Somewhere along the line, I picked up the idea that a lawyer is always a “lawyer,” but should only be called an “attorney” in connection with representing a client. (“John went to law school and became a lawyer. He is now the attorney for an accused bank robber.)
At his blog You Don’t Say, language maven John E. McIntyre offers a simple solution for how to distinguish between the two terms: “Don’t bother.”
In practice, the distinction is without a difference, McIntyre says. As authority, he cites Bryan Garner, editor in chief of Black’s Law Dictionary and author of several books on legal style. “I’m content to take his views as representing settled usage,” McIntyre writes.

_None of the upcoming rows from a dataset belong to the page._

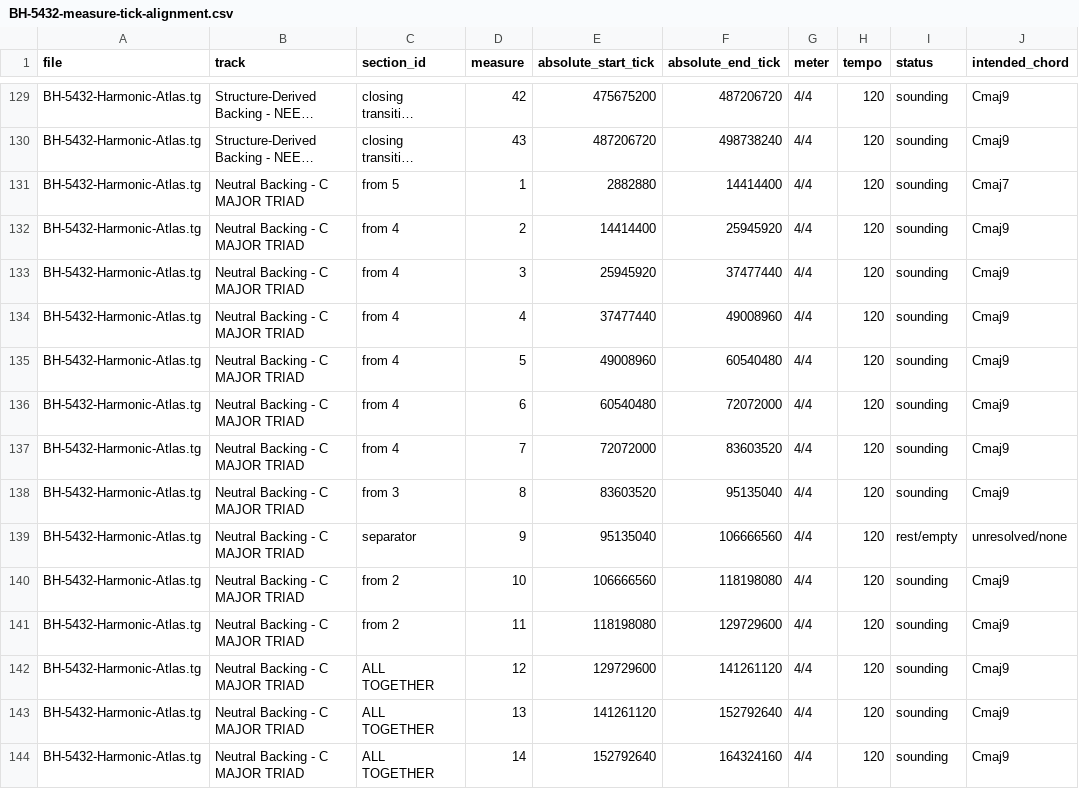
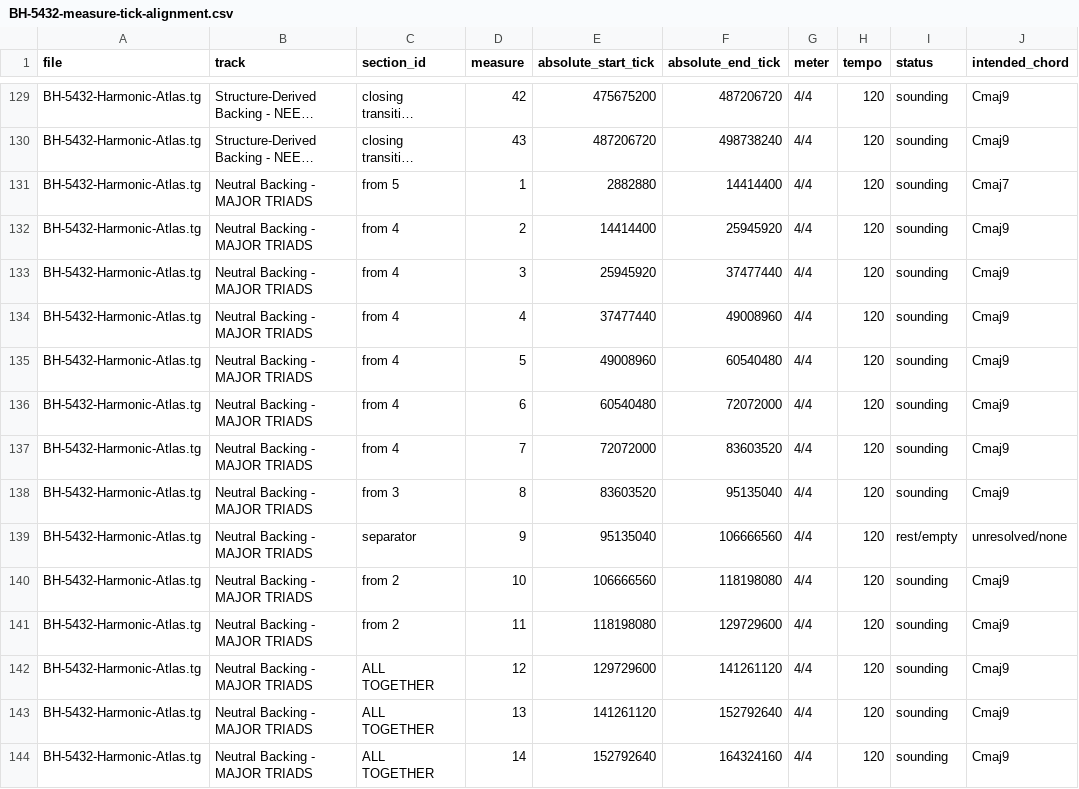
Before and after one commit to highlanderguitar/highlander-guitar, a CSV file: reviews/bh_5432/harmonic_atlas/BH-5432-measure-tick-alignment.csv, drawn as a sheet; only a part is shown, gaps mark what is left out; long unchanged cells end in …; the diff covers the shown part only; the diff names each change by its address in the sheet, - before the commit and + after, or states it on an @@ line.

```diff
--- a/reviews/bh_5432/harmonic_atlas/BH-5432-measure-tick-alignment.csv
+++ b/reviews/bh_5432/harmonic_atlas/BH-5432-measure-tick-alignment.csv
-B131:B144 (track): Neutral Backing - C MAJOR TRIAD
+B131:B144 (track): Neutral Backing - MAJOR TRIADS
```
Also changed, not shown: 71 edited cells elsewhere in this file, 20 other files.
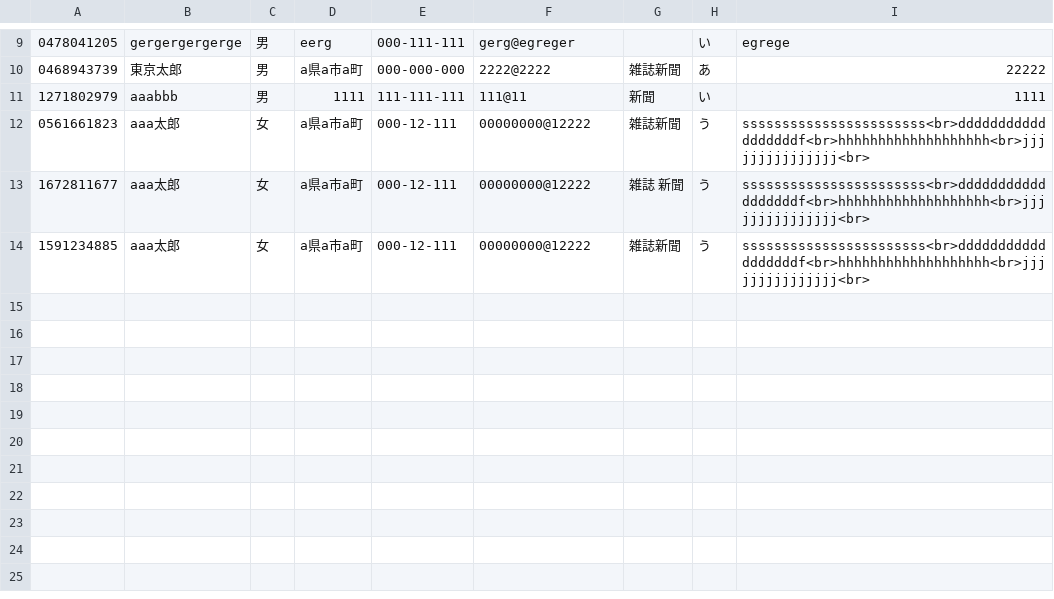
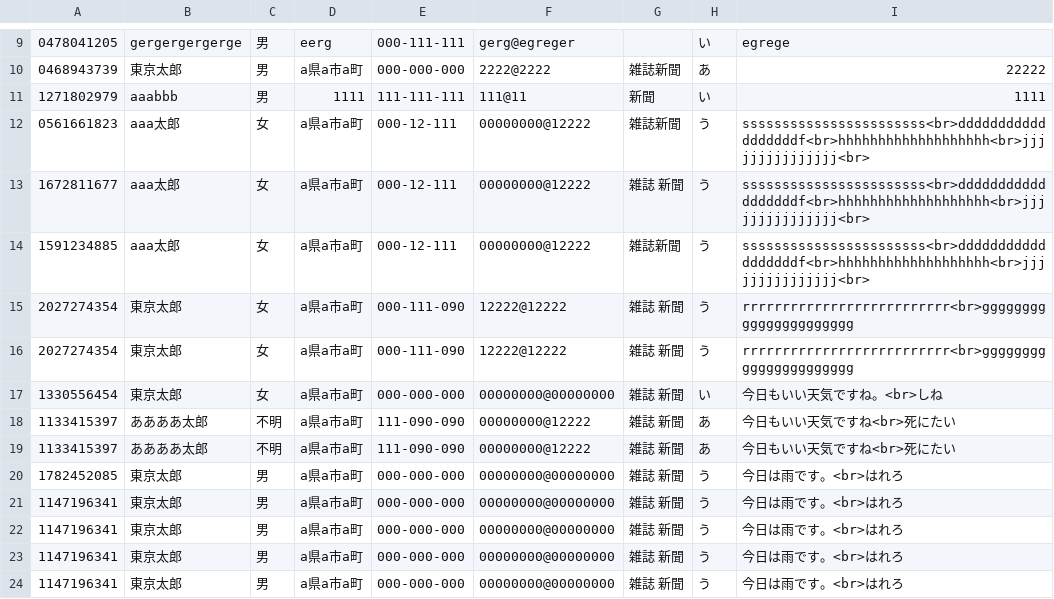
Before and after one commit to t-nozomu/PHPTraining, a CSV file: 20170522/manage_list.csv, drawn as a sheet; only a part is shown, gaps mark what is left out; the diff names each change by its address in the sheet, - before the commit and + after, or states it on an @@ line.

```diff
--- a/20170522/manage_list.csv
+++ b/20170522/manage_list.csv
+row 15: 2027274354 | 東京太郎 | 女 | a県a市a町 | 000-111-090 | 12222@12222 | 雑誌 新聞 | う | rrrrrrrrrrrrrrrrrrrrrrrrrr<br>gggggggggggggggggggggg
+row 16: 2027274354 | 東京太郎 | 女 | a県a市a町 | 000-111-090 | 12222@12222 | 雑誌 新聞 | う | rrrrrrrrrrrrrrrrrrrrrrrrrr<br>gggggggggggggggggggggg
+row 17: 1330556454 | 東京太郎 | 女 | a県a市a町 | 000-000-000 | 00000000@00000000 | 雑誌 新聞 | い | 今日もいい天気ですね。<br>しね
+row 18: 1133415397 | ああああ太郎 | 不明 | a県a市a町 | 111-090-090 | 00000000@12222 | 雑誌 新聞 | あ | 今日もいい天気ですね<br>死にたい
+row 19: 1133415397 | ああああ太郎 | 不明 | a県a市a町 | 111-090-090 | 00000000@12222 | 雑誌 新聞 | あ | 今日もいい天気ですね<br>死にたい
+row 20: 1782452085 | 東京太郎 | 男 | a県a市a町 | 000-000-000 | 00000000@00000000 | 雑誌 新聞 | う | 今日は雨です。<br>はれろ
+row 21: 1147196341 | 東京太郎 | 男 | a県a市a町 | 000-000-000 | 00000000@00000000 | 雑誌 新聞 | う | 今日は雨です。<br>はれろ
+row 22: 1147196341 | 東京太郎 | 男 | a県a市a町 | 000-000-000 | 00000000@00000000 | 雑誌 新聞 | う | 今日は雨です。<br>はれろ
+row 23: 1147196341 | 東京太郎 | 男 | a県a市a町 | 000-000-000 | 00000000@00000000 | 雑誌 新聞 | う | 今日は雨です。<br>はれろ
+row 24: 1147196341 | 東京太郎 | 男 | a県a市a町 | 000-000-000 | 00000000@00000000 | 雑誌 新聞 | う | 今日は雨です。<br>はれろ
```
Also changed, not shown: 5 other files.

If McIntyre and Garner both agree that a lawyer is an attorney is a lawyer, that’s good enough for this member of the bar.